Excerpted data START

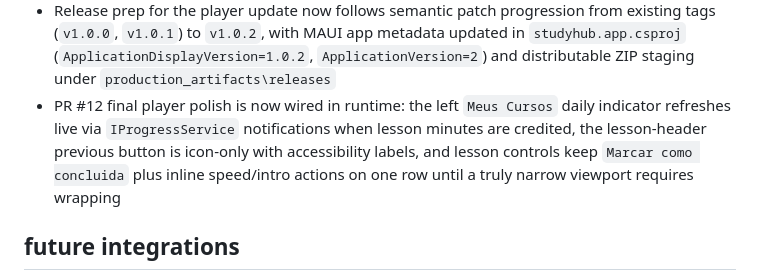
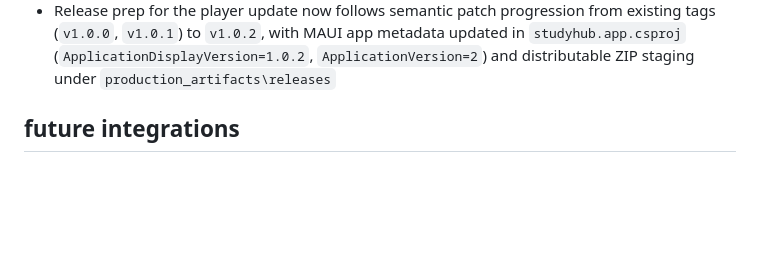
Before and after one commit to jotaCorsino/study.app, a Markdown page: .agents/rules/project-context.md, the part around the change. GitHub-like rendering; blank space fills up the shorter version.

Commit message:
chore(cleanup): remove unrelated project context change from player hotfix

```diff
--- a/.agents/rules/project-context.md
+++ b/.agents/rules/project-context.md
@@ -147,7 +147,6 @@ It must transform locally organized video courses into a complete learning exper
 - The course routine calendar now starts at the course's effective creation date instead of the first day of the month: `RoutineService` uses persisted `Course.AddedAt` when available, falls back safely to the first recorded routine day or last routine-settings update for legacy cases, and treats earlier days as `Unplanned` so active courses keep their saved progress without destructive recalculation
 - Local-course rehydration is now manifest-driven and persistence-safe: `PersistedCourseService` validates local persisted structure against `course_import_snapshots.structure_json`, rebuilds missing module/topic/lesson trees from the stored manifest when a local course returns partial, preserves lesson progress/current selection during rebuild, and creates a non-destructive legacy manifest fallback on first load when older local courses have no snapshot yet
 - Release prep for the player update now follows semantic patch progression from existing tags (`v1.0.0`, `v1.0.1`) to `v1.0.2`, with MAUI app metadata updated in `studyhub.app.csproj` (`ApplicationDisplayVersion=1.0.2`, `ApplicationVersion=2`) and distributable ZIP staging under `production_artifacts\releases`
-- PR #12 final player polish is now wired in runtime: the left `Meus Cursos` daily indicator refreshes live via `IProgressService` notifications when lesson minutes are credited, the lesson-header previous button is icon-only with accessibility labels, and lesson controls keep `Marcar como concluida` plus inline speed/intro actions on one row until a truly narrow viewport requires wrapping
 
 ## future integrations
 - SQLite for local persistence
```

Excerpted data END

What is needed is every entry written out word for word, with no pictures.

Before and after one commit to jotaCorsino/study.app, a Markdown page: .agents/rules/project-context.md, the part around the change. GitHub-like rendering; blank space fills up the shorter version.

Commit message:
chore(cleanup): remove unrelated project context change from player hotfix

```diff
--- a/.agents/rules/project-context.md
+++ b/.agents/rules/project-context.md
@@ -147,7 +147,6 @@ It must transform locally organized video courses into a complete learning exper
 - The course routine calendar now starts at the course's effective creation date instead of the first day of the month: `RoutineService` uses persisted `Course.AddedAt` when available, falls back safely to the first recorded routine day or last routine-settings update for legacy cases, and treats earlier days as `Unplanned` so active courses keep their saved progress without destructive recalculation
 - Local-course rehydration is now manifest-driven and persistence-safe: `PersistedCourseService` validates local persisted structure against `course_import_snapshots.structure_json`, rebuilds missing module/topic/lesson trees from the stored manifest when a local course returns partial, preserves lesson progress/current selection during rebuild, and creates a non-destructive legacy manifest fallback on first load when older local courses have no snapshot yet
 - Release prep for the player update now follows semantic patch progression from existing tags (`v1.0.0`, `v1.0.1`) to `v1.0.2`, with MAUI app metadata updated in `studyhub.app.csproj` (`ApplicationDisplayVersion=1.0.2`, `ApplicationVersion=2`) and distributable ZIP staging under `production_artifacts\releases`
-- PR #12 final player polish is now wired in runtime: the left `Meus Cursos` daily indicator refreshes live via `IProgressService` notifications when lesson minutes are credited, the lesson-header previous button is icon-only with accessibility labels, and lesson controls keep `Marcar como concluida` plus inline speed/intro actions on one row until a truly narrow viewport requires wrapping
 
 ## future integrations
 - SQLite for local persistence
```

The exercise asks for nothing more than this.